Google has officially planted a stake in the land of voice activated, smart home virtual assistants.
The tech giant on Tuesday introduced the highly anticipated Google Home device, a rival to Amazon's two-year-old smart-home hub Echo, during its Google I/O developer conference in Mountain View. But don't get too excited just yet -- the device won't launch until later this year at an undisclosed price.
Formerly codenamed Chirp, Google Home serves as a voice-activated virtual agent capable of connecting to devices around the home (such as the Nest thermostat) and completing basic tasks like playing music or searching Google.
The Google Home is essentially a small speaker, cylindrical in shape, equipped with always-on, far-field microphones that can pick up human voice from across the room. The device itself can be personalized with different materials and colors, and according to Google VP of product management Mario Quieroz, can answer a broader range of questions compared to the Amazon Echo.
"Home draws on 17 years of innovation in organizing the world's information to answer questions which are ... difficult for other assistants to handle," Quieroz said.
At the core of Google Home is the just announced Google Assistant, which Google CEO Sundar Pichai said will give users an ongoing, two-way dialogue with Google. Google Assistant uses machine learning and artificial intelligence to get to know users over time, based on their behavior patterns and preferences.
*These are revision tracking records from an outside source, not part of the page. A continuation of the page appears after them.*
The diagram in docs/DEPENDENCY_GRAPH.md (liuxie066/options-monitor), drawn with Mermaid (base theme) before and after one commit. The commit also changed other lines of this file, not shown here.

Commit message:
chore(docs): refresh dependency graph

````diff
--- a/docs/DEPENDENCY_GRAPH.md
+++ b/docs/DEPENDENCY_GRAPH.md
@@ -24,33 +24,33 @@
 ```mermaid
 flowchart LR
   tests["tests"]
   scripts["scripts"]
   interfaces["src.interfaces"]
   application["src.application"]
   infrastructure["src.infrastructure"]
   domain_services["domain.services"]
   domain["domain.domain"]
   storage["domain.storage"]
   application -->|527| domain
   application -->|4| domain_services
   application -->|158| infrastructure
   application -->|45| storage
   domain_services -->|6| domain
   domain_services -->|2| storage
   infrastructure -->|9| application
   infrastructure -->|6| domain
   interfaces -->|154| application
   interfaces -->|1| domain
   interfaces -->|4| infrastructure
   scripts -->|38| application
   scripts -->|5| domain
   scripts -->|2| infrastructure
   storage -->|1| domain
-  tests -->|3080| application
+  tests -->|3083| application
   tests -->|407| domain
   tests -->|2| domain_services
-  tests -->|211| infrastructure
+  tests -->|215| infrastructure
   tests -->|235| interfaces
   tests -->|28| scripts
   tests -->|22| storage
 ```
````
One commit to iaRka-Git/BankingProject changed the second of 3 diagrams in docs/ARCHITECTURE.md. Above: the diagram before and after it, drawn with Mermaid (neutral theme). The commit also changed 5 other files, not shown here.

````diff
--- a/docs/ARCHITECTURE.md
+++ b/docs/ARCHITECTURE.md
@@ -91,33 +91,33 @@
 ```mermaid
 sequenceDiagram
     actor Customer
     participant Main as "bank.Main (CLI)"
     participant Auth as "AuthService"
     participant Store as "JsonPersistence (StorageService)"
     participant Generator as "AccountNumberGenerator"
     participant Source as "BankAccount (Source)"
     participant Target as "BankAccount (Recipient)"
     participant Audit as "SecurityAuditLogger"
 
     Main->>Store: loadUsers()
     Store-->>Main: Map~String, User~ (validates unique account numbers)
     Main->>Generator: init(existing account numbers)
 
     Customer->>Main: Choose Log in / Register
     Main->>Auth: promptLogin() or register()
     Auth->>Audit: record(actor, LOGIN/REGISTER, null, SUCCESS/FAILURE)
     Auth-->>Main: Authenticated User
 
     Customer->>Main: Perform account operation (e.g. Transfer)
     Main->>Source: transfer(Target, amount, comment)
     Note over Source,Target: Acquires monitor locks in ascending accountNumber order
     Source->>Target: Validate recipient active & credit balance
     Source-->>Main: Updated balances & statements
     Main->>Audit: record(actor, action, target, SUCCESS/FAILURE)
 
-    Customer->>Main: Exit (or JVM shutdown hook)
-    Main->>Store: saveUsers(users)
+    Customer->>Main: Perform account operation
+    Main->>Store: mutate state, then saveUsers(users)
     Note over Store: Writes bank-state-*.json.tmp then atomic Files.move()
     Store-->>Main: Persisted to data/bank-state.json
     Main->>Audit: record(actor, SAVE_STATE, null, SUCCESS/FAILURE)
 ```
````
The idea is to create a personalized Google for each user, Pichai said.
For now Google is not opening up a developer API for Home, which means it will be limited in the number of smart home devices it can connect to. In a head-to-head matchup against Echo, this could be a disadvantage for Google Home, but Quieroz didn't seem too worried.
"We're competing feature for feature in most of the areas," he said. "And in the areas that really matter to the consumer, we're going to do a better job."
Confidence aside, Google's success in the smart home assistant category is too early to call. According to Forrester mobile analyst Julie Ask, Google had an early and impressive lead in the virtual agent category with GoogleNow, but the platform has evolved too slowly and others, namely Amazon, have caught up.
"I think Amazon surprised a lot of people with the Echo," Ask said. "They built from a media and commerce base rather than virtual assistant. But like Facebook, Apple and others, everyone is heading towards the virtual agent and Google has seemingly let the competition catch up."
If Google Home is handled successfully, however, Ask said the device has the potential to leapfrog Echo.